, , , , , , | Working | August 18, 2021

Years ago, I worked at a discount shoe store with a small woman in her fifties who was, frankly, miserable to work with. The entire front of our store was floor-to-ceiling windows. This coworker had a habit of trying to count the money on the counter in front of those windows before we were closed. We all told her to stop, and we told management multiple times, but nothing was ever done.

One night, closing is upon us. The protocol is that we are to vacuum the floor if we haven’t had a customer for a half an hour. Said coworker refuses to do any physical work, so I go get the vacuum, sweep the floor, prop the door open, and take the vacuum into the back. As I’m finishing cleaning up some odds and ends in the back, I hear the buzzer go off indicating we have a last-minute customer. Knowing this coworker will refuse to wait on them and try to chase them off because we are minutes from closing, I head out.
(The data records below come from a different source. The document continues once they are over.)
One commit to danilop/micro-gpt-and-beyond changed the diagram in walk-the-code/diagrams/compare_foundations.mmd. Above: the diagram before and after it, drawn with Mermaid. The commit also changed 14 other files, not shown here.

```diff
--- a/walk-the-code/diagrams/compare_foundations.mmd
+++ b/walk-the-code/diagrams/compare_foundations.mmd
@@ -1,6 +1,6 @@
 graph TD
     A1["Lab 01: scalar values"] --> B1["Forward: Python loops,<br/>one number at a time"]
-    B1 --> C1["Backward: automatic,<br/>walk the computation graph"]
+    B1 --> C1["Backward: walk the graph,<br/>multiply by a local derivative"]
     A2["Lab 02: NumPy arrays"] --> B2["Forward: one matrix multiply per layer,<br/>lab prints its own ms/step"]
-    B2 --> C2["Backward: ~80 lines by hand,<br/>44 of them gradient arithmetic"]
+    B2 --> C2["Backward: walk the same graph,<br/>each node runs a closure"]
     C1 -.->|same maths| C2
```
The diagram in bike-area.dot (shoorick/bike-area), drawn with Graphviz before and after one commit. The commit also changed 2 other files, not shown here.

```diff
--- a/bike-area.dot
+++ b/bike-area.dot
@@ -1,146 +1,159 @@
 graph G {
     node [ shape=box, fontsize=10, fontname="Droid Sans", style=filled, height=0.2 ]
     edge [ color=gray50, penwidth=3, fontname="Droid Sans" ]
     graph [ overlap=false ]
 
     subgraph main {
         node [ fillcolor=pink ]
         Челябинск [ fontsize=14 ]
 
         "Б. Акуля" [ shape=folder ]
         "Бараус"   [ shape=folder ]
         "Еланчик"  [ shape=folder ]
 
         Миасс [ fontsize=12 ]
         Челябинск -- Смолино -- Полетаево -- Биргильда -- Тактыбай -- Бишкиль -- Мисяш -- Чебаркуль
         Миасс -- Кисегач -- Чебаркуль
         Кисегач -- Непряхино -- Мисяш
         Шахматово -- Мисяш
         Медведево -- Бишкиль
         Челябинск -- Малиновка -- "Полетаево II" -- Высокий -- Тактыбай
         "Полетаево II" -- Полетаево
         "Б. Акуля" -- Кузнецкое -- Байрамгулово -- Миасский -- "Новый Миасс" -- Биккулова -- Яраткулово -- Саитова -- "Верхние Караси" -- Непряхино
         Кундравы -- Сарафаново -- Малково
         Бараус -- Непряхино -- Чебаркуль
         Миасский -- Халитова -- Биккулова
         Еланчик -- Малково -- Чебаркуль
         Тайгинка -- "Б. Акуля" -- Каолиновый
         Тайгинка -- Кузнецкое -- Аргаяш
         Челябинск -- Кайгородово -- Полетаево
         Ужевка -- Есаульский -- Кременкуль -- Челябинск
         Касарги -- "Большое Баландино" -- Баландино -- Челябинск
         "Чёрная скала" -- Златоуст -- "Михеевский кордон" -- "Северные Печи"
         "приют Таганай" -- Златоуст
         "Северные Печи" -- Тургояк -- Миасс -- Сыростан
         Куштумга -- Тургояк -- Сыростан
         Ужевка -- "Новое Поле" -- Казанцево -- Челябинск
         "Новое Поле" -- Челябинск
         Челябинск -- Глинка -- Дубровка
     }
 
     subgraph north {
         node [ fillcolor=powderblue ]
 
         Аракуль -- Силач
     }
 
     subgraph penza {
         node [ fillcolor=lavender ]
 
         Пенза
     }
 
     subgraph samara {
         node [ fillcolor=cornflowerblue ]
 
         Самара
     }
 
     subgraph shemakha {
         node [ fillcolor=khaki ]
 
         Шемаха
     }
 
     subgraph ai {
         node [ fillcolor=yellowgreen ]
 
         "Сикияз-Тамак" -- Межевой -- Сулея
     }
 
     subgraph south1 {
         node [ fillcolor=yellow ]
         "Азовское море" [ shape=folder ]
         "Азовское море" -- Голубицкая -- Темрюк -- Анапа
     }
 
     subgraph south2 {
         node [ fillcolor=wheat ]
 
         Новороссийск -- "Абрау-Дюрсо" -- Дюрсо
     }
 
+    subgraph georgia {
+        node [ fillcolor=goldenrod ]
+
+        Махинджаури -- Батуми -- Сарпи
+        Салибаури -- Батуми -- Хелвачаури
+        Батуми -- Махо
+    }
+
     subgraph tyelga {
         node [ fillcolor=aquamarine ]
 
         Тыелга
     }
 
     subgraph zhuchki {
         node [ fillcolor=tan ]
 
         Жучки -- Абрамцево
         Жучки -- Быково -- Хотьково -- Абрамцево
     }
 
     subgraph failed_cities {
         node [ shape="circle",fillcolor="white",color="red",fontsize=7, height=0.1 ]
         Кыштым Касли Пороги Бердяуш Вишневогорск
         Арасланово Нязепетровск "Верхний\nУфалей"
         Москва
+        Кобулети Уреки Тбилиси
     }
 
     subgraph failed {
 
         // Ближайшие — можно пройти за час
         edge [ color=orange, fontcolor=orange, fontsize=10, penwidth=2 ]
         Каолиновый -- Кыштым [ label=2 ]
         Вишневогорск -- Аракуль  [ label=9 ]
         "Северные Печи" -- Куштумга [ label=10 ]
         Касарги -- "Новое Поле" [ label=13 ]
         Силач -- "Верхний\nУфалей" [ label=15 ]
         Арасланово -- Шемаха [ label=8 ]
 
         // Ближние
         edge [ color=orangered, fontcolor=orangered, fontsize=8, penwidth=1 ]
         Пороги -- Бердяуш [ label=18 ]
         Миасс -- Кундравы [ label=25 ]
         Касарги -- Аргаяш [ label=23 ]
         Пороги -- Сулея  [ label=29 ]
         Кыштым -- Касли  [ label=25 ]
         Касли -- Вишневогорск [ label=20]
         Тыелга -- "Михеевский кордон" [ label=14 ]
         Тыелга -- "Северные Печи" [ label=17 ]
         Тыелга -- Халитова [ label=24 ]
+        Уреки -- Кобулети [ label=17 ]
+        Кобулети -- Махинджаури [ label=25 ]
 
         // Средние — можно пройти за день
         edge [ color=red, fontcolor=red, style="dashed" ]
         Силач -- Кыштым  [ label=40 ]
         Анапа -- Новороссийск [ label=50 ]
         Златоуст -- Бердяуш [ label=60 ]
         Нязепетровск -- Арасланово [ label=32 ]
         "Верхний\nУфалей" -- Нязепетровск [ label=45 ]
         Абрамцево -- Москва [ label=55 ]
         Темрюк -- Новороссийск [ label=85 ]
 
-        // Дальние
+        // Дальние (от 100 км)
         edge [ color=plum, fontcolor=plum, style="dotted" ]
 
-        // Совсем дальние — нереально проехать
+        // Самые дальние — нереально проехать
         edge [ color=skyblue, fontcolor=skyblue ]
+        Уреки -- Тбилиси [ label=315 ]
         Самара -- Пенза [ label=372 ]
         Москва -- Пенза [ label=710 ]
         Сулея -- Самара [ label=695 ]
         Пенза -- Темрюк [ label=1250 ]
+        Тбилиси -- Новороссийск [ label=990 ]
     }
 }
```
I get halfway down the aisle, only to see a masked man pointing a gun over the counter. My brain works quickly. I realize the buzzer went off after I stopped vacuuming and the door to the back room had been propped open, so he likely has no idea my coworker isn’t alone. I quietly retreat into the back so as to not spook him and potentially force him to use the gun. Before I can pick up the phone to call the police, the door buzzer goes off again.

Slowly, I creep out and find him gone, but both drawers from the registers are on the counter along with a deposit slip and the safe is open. I lock the door and call the police, who are there in minutes. My coworker admits that she decided to count the money in front of the large windows while we were open because she wanted to go home early.

She is subsequently taken in for questioning. The police cannot believe she was stupid enough to do this and they think she is involved. She is eventually cleared of all charges when the police determine we were robbed by an opportunist who saw her counting the money and took his chance.

Our manager doesn’t fire her. I give my notice. I refuse to continue to work with a coworker that could have gotten us both killed because she thought it bright to count money in front of windows of an open store.